## About this exercise
Could you write out all the records once more, exactly?

## Input
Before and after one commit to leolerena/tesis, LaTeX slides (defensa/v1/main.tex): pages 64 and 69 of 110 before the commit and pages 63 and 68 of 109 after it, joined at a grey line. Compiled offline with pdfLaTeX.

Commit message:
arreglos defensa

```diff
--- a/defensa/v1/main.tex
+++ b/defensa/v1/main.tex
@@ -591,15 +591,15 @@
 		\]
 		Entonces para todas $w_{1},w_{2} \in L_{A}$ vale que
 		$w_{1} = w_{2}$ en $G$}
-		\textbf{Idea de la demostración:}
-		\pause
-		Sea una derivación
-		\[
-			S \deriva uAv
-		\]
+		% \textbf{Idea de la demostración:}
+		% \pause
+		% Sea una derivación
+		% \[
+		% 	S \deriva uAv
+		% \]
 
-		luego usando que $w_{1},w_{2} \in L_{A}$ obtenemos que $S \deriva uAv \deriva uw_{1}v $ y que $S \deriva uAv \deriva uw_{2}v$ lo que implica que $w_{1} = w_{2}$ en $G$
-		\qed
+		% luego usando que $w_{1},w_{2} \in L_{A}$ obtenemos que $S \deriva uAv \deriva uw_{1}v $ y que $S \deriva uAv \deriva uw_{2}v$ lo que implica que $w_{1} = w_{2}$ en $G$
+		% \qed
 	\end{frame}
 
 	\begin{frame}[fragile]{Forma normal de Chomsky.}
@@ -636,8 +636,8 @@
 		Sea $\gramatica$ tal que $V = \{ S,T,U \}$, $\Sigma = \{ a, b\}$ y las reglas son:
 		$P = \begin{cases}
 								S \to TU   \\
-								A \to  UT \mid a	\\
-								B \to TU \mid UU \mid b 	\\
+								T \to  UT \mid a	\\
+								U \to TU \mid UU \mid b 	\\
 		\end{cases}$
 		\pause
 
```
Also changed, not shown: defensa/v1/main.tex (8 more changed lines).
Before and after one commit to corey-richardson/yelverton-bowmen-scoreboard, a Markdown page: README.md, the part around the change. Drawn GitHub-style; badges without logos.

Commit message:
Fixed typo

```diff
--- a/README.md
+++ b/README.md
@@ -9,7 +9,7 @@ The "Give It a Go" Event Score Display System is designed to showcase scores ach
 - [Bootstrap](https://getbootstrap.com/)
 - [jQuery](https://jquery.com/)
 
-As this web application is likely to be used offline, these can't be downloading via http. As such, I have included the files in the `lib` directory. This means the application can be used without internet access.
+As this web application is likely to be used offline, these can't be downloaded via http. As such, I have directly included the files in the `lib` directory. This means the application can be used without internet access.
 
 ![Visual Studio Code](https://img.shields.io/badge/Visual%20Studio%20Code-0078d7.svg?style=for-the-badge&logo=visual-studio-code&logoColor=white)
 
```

## The completed task
Before and after one commit to leolerena/tesis, LaTeX slides (defensa/v1/main.tex): pages 64 and 69 of 110 before the commit and pages 63 and 68 of 109 after it, joined at a grey line. Compiled offline with pdfLaTeX.

Commit message:
arreglos defensa

```diff
--- a/defensa/v1/main.tex
+++ b/defensa/v1/main.tex
@@ -591,15 +591,15 @@
 		\]
 		Entonces para todas $w_{1},w_{2} \in L_{A}$ vale que
 		$w_{1} = w_{2}$ en $G$}
-		\textbf{Idea de la demostración:}
-		\pause
-		Sea una derivación
-		\[
-			S \deriva uAv
-		\]
+		% \textbf{Idea de la demostración:}
+		% \pause
+		% Sea una derivación
+		% \[
+		% 	S \deriva uAv
+		% \]
 
-		luego usando que $w_{1},w_{2} \in L_{A}$ obtenemos que $S \deriva uAv \deriva uw_{1}v $ y que $S \deriva uAv \deriva uw_{2}v$ lo que implica que $w_{1} = w_{2}$ en $G$
-		\qed
+		% luego usando que $w_{1},w_{2} \in L_{A}$ obtenemos que $S \deriva uAv \deriva uw_{1}v $ y que $S \deriva uAv \deriva uw_{2}v$ lo que implica que $w_{1} = w_{2}$ en $G$
+		% \qed
 	\end{frame}
 
 	\begin{frame}[fragile]{Forma normal de Chomsky.}
@@ -636,8 +636,8 @@
 		Sea $\gramatica$ tal que $V = \{ S,T,U \}$, $\Sigma = \{ a, b\}$ y las reglas son:
 		$P = \begin{cases}
 								S \to TU   \\
-								A \to  UT \mid a	\\
-								B \to TU \mid UU \mid b 	\\
+								T \to  UT \mid a	\\
+								U \to TU \mid UU \mid b 	\\
 		\end{cases}$
 		\pause
 
```
Also changed, not shown: defensa/v1/main.tex (8 more changed lines).
Before and after one commit to corey-richardson/yelverton-bowmen-scoreboard, a Markdown page: README.md, the part around the change. Drawn GitHub-style; badges without logos.

Commit message:
Fixed typo

```diff
--- a/README.md
+++ b/README.md
@@ -9,7 +9,7 @@ The "Give It a Go" Event Score Display System is designed to showcase scores ach
 - [Bootstrap](https://getbootstrap.com/)
 - [jQuery](https://jquery.com/)
 
-As this web application is likely to be used offline, these can't be downloading via http. As such, I have included the files in the `lib` directory. This means the application can be used without internet access.
+As this web application is likely to be used offline, these can't be downloaded via http. As such, I have directly included the files in the `lib` directory. This means the application can be used without internet access.
 
 ![Visual Studio Code](https://img.shields.io/badge/Visual%20Studio%20Code-0078d7.svg?style=for-the-badge&logo=visual-studio-code&logoColor=white)
 
```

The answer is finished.